Man accused of immigration fraud cuts off his GPS ankle bracelet and flees to Mexico, authorities say


A San Diego County man facing trial on accusations of posing as a federal agent to bilk unauthorized immigrants out of at least $1.5 million is on the run.

Hardev Singh Mohan Singh Panesar, 70, cut off his GPS ankle bracelet last week and fled to Mexico, according to court documents.

A warrant has been issued for his arrest, and his wife is now facing a federal charge of making false statements after she admitted to lying about his whereabouts, according to court records.


Panesar could be a difficult man to track down.

He was born in Kenya and speaks five languages, has frequently used aliases and is accused of being a chronic liar, authorities said. During the yearlong FBI wiretap investigation, he was recorded telling someone that then-President Obama had given him a jacket during a meeting. When he was arrested, he initially claimed he was a National Security Agency agent, a prosecutor said.

On the evening of June 21, when authorities were alerted that the GPS ankle bracelet had been tampered with, they also received an email from the co-signer of Panesar’s $100,000 bond that expressed “great concern” about Panesar’s intent to flee.

“He has a Nigerian passport and he’s planning on running when the GPS device is removed,” Bob Virk wrote.

Several attempts to contact Panesar at home were unsuccessful.

Panesar is accused of posing as a U.S. Department of Homeland Security agent and promising more than 100 victims that he could obtain legal immigration status for them or stop their deportation proceedings, for exorbitant fees. He and his co-defendant are accused of flashing a DHS credential, giving victims immigration forms to fill out and even taking their fingerprints, authorities said.

Victims would be asked to pay $20,000 to $40,000 or more for the service. When some clients began to get suspicious and demanded their money back, he threatened violence, including threatening a beheading at least once, according to court records.

Prosecutors argued for detention without bail after he was arrested in June 2017, but the magistrate judge granted release on $100,000 bond.


In January, his attorney requested he be taken off home detention and allowed to be out between 6 a.m. and 10 p.m. He had performed well on bond thus far and was employed, the lawyer said. The judge granted the request, without opposition from prosecutors or Pretrial Services.

Authorities were alerted to the possibility of escape at 8:42 p.m. last Thursday. On Saturday, Panesar’s wife, a U.S. citizen who lives in Mexico, was detained when she entered the United States through the Otay Mesa Port of Entry. She was questioned by the FBI and warned several times that lying to federal agents was a felony, according to the complaint.

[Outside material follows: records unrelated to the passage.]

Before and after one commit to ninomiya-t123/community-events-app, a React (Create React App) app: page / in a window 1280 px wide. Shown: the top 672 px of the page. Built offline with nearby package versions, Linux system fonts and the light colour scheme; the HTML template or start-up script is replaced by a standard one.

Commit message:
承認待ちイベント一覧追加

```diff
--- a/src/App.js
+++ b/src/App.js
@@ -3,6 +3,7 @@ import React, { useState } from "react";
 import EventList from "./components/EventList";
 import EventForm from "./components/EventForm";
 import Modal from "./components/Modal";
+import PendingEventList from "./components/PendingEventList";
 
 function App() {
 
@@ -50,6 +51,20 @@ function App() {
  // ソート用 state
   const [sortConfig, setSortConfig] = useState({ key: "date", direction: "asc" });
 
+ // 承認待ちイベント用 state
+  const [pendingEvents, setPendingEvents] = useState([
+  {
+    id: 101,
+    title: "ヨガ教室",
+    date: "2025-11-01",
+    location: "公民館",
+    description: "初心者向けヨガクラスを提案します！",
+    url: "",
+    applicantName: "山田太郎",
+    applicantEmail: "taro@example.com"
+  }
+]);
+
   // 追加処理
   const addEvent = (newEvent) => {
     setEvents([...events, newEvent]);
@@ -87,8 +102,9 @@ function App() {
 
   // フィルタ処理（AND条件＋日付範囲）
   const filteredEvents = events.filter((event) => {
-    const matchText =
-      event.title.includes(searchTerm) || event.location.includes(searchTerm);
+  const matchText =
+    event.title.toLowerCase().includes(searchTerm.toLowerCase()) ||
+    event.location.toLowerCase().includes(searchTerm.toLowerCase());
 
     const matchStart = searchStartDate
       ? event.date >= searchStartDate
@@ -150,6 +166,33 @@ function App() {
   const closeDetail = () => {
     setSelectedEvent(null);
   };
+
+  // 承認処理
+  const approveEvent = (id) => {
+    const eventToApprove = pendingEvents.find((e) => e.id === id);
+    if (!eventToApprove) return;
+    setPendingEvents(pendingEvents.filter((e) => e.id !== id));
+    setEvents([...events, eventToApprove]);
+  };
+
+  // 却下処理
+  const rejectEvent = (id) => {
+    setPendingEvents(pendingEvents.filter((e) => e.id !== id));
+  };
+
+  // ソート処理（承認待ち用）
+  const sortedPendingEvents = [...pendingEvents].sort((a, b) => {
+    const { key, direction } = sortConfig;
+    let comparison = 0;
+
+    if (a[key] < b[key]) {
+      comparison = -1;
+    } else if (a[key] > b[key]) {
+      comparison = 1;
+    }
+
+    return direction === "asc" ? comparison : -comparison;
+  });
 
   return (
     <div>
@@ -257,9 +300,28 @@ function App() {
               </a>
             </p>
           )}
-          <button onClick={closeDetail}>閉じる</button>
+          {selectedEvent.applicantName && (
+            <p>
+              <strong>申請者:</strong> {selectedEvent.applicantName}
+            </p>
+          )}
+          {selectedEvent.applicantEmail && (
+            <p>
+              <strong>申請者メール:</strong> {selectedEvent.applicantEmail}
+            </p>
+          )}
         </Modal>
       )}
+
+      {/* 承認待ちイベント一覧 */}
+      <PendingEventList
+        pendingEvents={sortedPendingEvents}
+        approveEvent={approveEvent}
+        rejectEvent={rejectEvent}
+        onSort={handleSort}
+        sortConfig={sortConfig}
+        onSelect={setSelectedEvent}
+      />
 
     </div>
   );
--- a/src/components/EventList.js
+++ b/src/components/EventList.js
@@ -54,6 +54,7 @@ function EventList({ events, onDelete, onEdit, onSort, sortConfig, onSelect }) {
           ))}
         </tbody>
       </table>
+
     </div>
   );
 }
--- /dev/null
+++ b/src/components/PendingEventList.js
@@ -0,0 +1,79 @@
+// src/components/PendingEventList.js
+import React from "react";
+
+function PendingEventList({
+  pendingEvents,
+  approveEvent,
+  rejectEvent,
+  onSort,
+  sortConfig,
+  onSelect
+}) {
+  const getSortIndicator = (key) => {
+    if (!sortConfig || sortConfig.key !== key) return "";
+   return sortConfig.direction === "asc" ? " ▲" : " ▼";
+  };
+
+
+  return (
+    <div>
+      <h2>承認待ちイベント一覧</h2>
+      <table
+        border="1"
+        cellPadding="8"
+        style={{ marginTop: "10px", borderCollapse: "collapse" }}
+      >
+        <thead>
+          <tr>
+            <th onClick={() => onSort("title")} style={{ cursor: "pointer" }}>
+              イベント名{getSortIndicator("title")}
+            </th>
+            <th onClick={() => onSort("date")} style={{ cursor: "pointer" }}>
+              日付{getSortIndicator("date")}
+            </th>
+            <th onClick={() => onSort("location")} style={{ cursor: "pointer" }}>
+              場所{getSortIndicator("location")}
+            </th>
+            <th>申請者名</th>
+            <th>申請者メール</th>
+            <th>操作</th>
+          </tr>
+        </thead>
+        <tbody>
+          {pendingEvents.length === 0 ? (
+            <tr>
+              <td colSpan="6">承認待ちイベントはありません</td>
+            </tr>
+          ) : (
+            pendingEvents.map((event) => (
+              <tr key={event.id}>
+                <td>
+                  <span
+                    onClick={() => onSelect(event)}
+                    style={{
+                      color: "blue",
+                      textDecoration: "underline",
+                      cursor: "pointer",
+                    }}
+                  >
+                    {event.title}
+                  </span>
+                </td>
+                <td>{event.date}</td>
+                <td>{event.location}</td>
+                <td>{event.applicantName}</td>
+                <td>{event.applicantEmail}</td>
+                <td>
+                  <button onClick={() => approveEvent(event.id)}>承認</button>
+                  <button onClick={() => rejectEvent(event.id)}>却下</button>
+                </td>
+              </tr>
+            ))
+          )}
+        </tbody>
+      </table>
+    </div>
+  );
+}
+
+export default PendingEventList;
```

Leticia Panesar said her husband had only called her once that day, and she hung up on him. But after agents looked at her phone and pieces of paper with various numbers written on them in her car, she admitted: “I’m sorry, I lied.”

She said her husband was staying at her house in Mexico. She agreed to stay in the United States that evening so law enforcement could try to arrest him. But she fled back across the border and admitted to warning him, she told an FBI agent, according to the complaint.

He was gone when Mexican law enforcement arrived about a half-hour later.

Leticia Panesar was arrested on Monday as she crossed back into the United States. She has pleaded not guilty. When a judge on Tuesday asked if she understood the charge against her she said, “Yes, sir, but…” and then kind of shrugged, an unspoken gesture that indicated her loyalty to her husband had won out. A public defender admonished her to not say anything else in court.

She was brought back to court Thursday for a hearing to determine if she should be released on bond, but it was continued to Friday because she said she felt ill.


Meanwhile, the case involving her husband was continuing against others. Gurdev Singh, of Bakersfield, accused of helping recruit victims, pleaded guilty last week to conspiracy to commit wire fraud.

Rafael “Rafa” Hastie, accused of being Panesar’s right-hand man, has pleaded not guilty.

And earlier this month, a former U.S. Homeland Security Investigations supervisor, Johnny Martin, 59, was charged with lying to the FBI about improper transmission of sensitive law enforcement information. Authorities said he ran searches on immigrants in a confidential law enforcement database and shared the biographical information with someone tied to Panesar’s scheme.

Panesar and Hastie then used the confidential personal information as a way to convince victims that the men were bona fide federal agents, prosecutors said. Martin, a Chula Vista resident who retired from Homeland Security Investigations in 2016, has pleaded not guilty.

Davis writes for the San Diego Union-Tribune.